Home energy use in the UK is currently responsible for producing more than 27% of all carbon emissions.
Whereas progress to reduce this is being made by improving the energy performance of new build properties, we must face the huge challenge of addressing existing, older inefficient properties, many of which will still be standing and occupied by 2050.
Such inefficient homes account for more than 90% of the existing housing stock, which highlights the importance of adapting them to suit 21st century living. Improving the thermal efficiency of existing properties will not only help meet the challenges of climate change, it will help householders tackle rising fuel costs, encourage well being and a provide a healthier living environment.
As part of Huntingdonshire District Council’s commitment to reduce carbon emissions and tackle climate change, we have purchased two properties, which will be ‘sustainably’ refurbished and opened up to the public as demonstration homes.
In Huntingdonshire approximately 67,000 homes are privately owned. There is huge potential to improve the energy and water efficiency of the properties, which will help to reduce the district’s carbon footprint and bring existing homes up to a higher level of environmental performance.
The UK Government is committed to reducing carbon emissions by 80% by the year 2050.
If we are to reduce our carbon emissions and help slow down the effects of climate change we need a step change in our thinking – the way we live, travel and refurbish our properties plays a major part in that. It’s important for the Green House Project to demonstrate and influence sustainable refurbishment and to encourage a ‘low carbon lifestyle’.
The district council is working with the Building Research Establishment (BRE), whose expertise and guidance is integral to the project. The BRE will be providing the specifications for the improvements, which will be based around the results of extensive thermal and acoustic testing which has already been undertaken in both of the houses.
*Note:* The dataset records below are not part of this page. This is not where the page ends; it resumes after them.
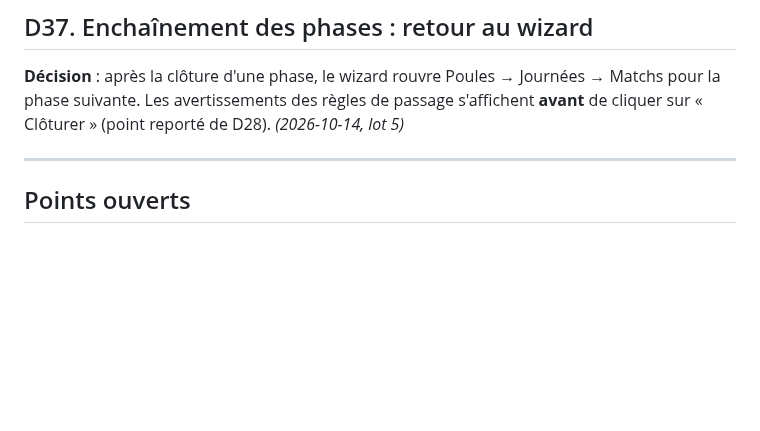
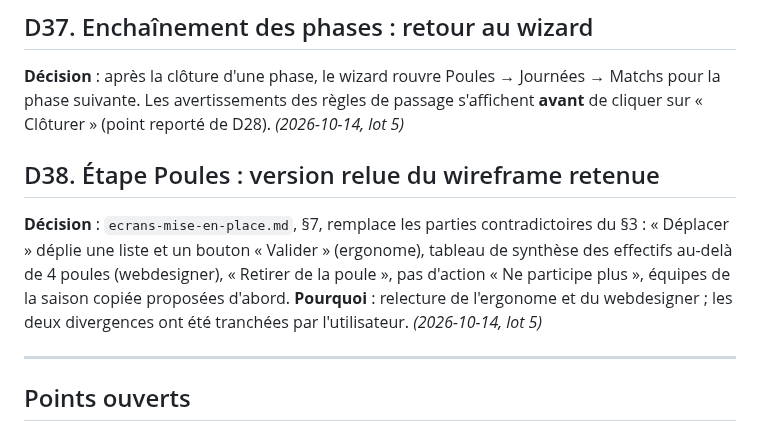
Before and after one commit to amoulin974/blvb, a Markdown page: docs/wizard-saison/decisions.md, the part around the change. Drawn GitHub-style; blank space fills up the shorter version.

Commit message:
docs : lot 5, wireframe de l étape Poules relu par l ergonome et le webdesigner (D38)
Co-Authored-By: Claude Sonnet 5.5 <noreply@anthropic.com>

```diff
--- a/docs/wizard-saison/decisions.md
+++ b/docs/wizard-saison/decisions.md
@@ -306,6 +306,15 @@ suivante. Les avertissements des règles de passage s'affichent **avant** de cli
 (point reporté de D28).
 *(2026-10-14, lot 5)*
 
+## D38. Étape Poules : version relue du wireframe retenue
+**Décision** : `ecrans-mise-en-place.md`, §7, remplace les parties contradictoires du §3 : « Déplacer »
+déplie une liste et un bouton « Valider » (ergonome), tableau de synthèse des effectifs au-delà de
+4 poules (webdesigner), « Retirer de la poule », pas d'action « Ne participe plus », équipes de la
+saison copiée proposées d'abord.
+**Pourquoi** : relecture de l'ergonome et du webdesigner ; les deux divergences ont été tranchées par
+l'utilisateur.
+*(2026-10-14, lot 5)*
+
 ---
 
 ## Points ouverts
```
Also changed, not shown: docs/wizard-saison/ecrans-mise-en-place.md (added, +166 -0 lines).
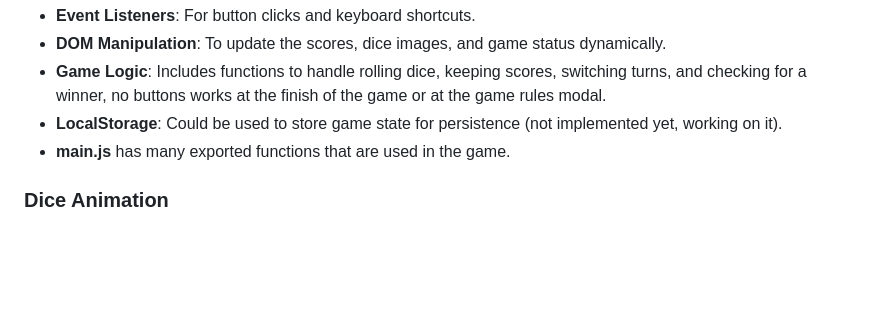
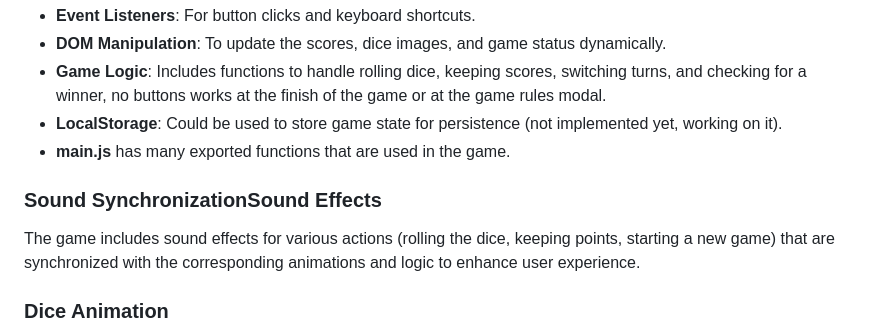
Before and after one commit to alimagdye/lucky-or-smart-game, a Markdown page: README.md, the part around the change. Rendered like a GitHub page; blank space fills up the shorter version.

```diff
--- a/README.md
+++ b/README.md
@@ -97,6 +97,9 @@ JavaScript is used to handle the game logic and interactivity:
 - **LocalStorage**: Could be used to store game state for persistence (not implemented yet, working on it).
 - **main.js** has many exported functions that are used in the game.
 
+### Sound SynchronizationSound Effects
+The game includes sound effects for various actions (rolling the dice, keeping points, starting a new game) that are synchronized with the corresponding animations and logic to enhance user experience.
+
 ### Dice Animation
 The dice rolling animation is implemented using a combination of JavaScript and CSS in main.js and dice.css and imported in the main files of the project and the animations are syncronized with the JavaScript functionalities
 The dice element dynamically changes its class based on the rolled number, which triggers a CSS animation to show the dice face.
```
The Green House Project will take a ‘whole house’ approach to refurbishment, starting with the building fabric and insulation, windows, heating systems, ventilation, water efficiency measures and the installation of renewable energy technology including solar thermal for hot water and solar photovoltaics (PV) for energy.